Needless to say, there are a wide range of economic issues that deserve further analysis; I'm sure that the program will yield plenty of papers and dissertations. One aspect that I find interesting is that there is no phase in to this regulation -- SO2 allowances held by firms are retired without compensation.
You can access the complete document (1323 pages), summaries, etc. at EPA's web site:
http://www.epa.gov/crossstaterule/ & http://www.epa.gov/crossstaterule/actions.html
I paste below a couple of informative paragraphs taken from the final rules and EPA's fact sheet.
"In light of the specific circumstances of this case, including legal and technical issues discussed in Section IX.A.2 below, the final rule will not allow any carryover of banked SO2 or NOX allowances from the Title IV or CAIR trading programs.
"The final rule establishes four interstate trading programs, each starting in 2012: two for annual SO2, one for annual NOX, and one for ozone-season NOX. One SO2 trading program is for sources in states (referred to as SO2 Group 1) that need to make larger reductions to eliminate their significant contribution, while the second is for sources in states (referred to as SO2 Group 2) that need to make smaller reductions. A source in a Group 1 state can only use SO2 allowances allocated to Group 1 states for compliance with the SO2 trading program. A source in a Group 2 state can only use SO2 allowances allocated to Group 2 states for compliance with the SO2 trading program. For compliance in the annual NOX and ozone-season NOX trading programs respectively, sources may use annual NOX and ozone-season NOX allowances allocated for any state, even if that state is in a different group for SO2 than the source's state. Four sets of new emission allowances based on the new state-specific budgets without variability are allocated to sources, one set for each of the four trading programs. Each state has the option of replacing these FIPs with state rules.
"The final Cross-State Air Pollution Rule allows sources to trade emissions allowances with other sources within the same program (e.g., ozone season NOX) in the same or different states, while firmly constraining any emissions shifting that may occur by requiring a strict emission ceiling in each state (the budget plus variability limit).

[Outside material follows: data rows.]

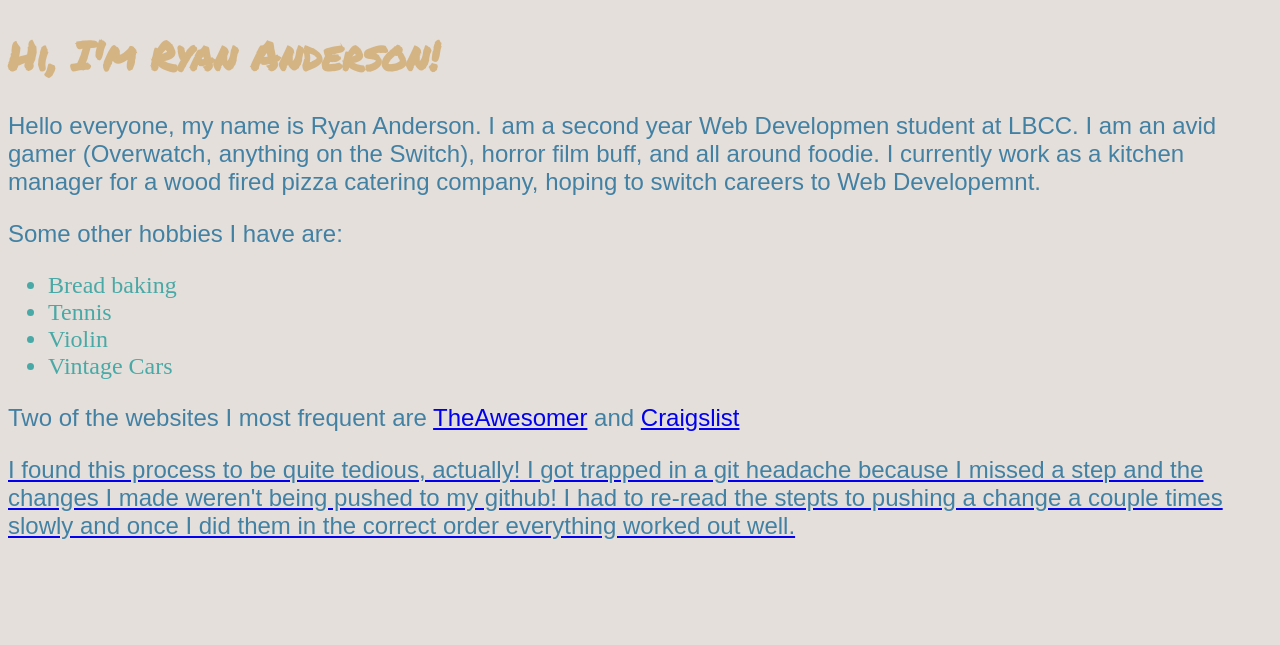
Repository: ryanaanderson0/COSW30
Page: http://localhost/Labwork/Lab1.php
The author's editor kept a record of every edit. The page is drawn from the files as they stood at one moment, then again after the next edit.
The browser window is 1280 px wide. The pictures show the whole page.
The page is run by PHP 8.4 with error messages shown; the project is at /var/www/html/.

Above is the page before.

After the next edit:
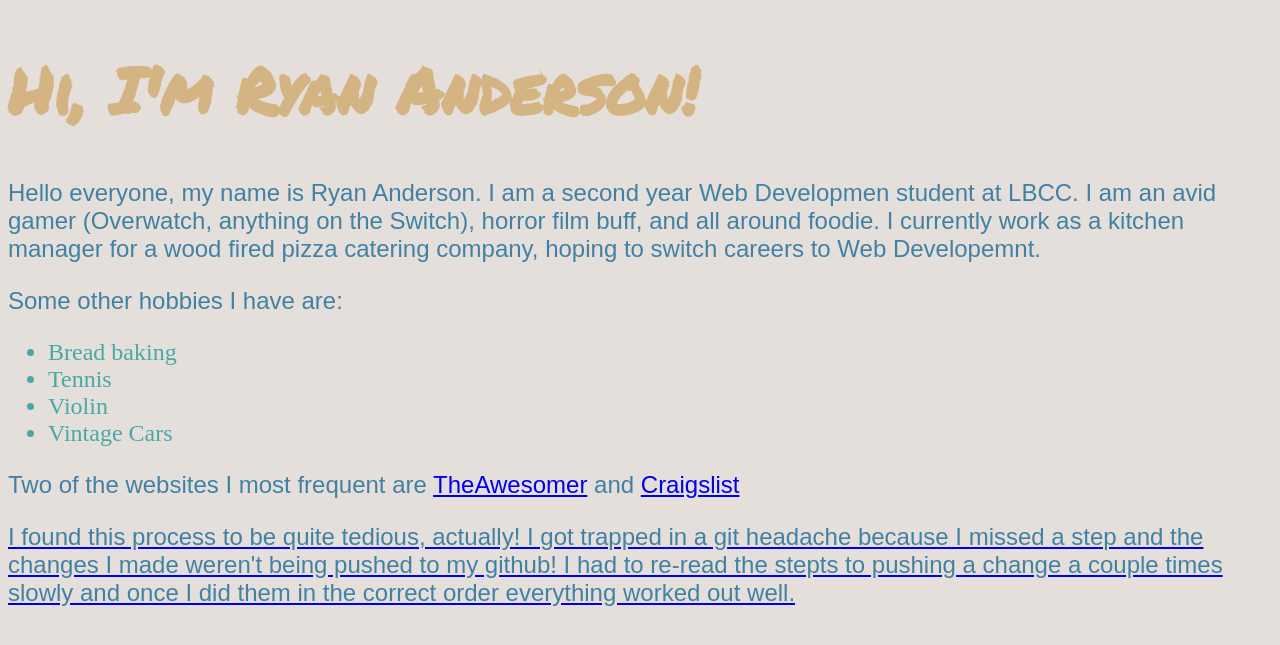
The edit:
--- a/Labwork/Lab1.php
+++ b/Labwork/Lab1.php
@@ -21,7 +21,7 @@
              }
 
              h1{
-                 font-size: 2.5em;
+                 font-size: 4em;
                  color: #D4B483;
                  font-family: 'Permanent Marker', cursive;
              }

"In each of the four trading programs, a covered source is required to hold sufficient allowances (issued in the respective trading program) to cover the emissions from all covered units at the source during the control period. EPA assesses compliance with these allowance-holding requirements at the source (i.e., facility) level.
In a summary of the benefits and costs of the policy I completely ignored the trading aspects (surprise!).
Also, note that Richard has guest posted here before and we need to something to do a better job of making this blog more attractive to guest posts (e.g., separate the wheat from the chaff?).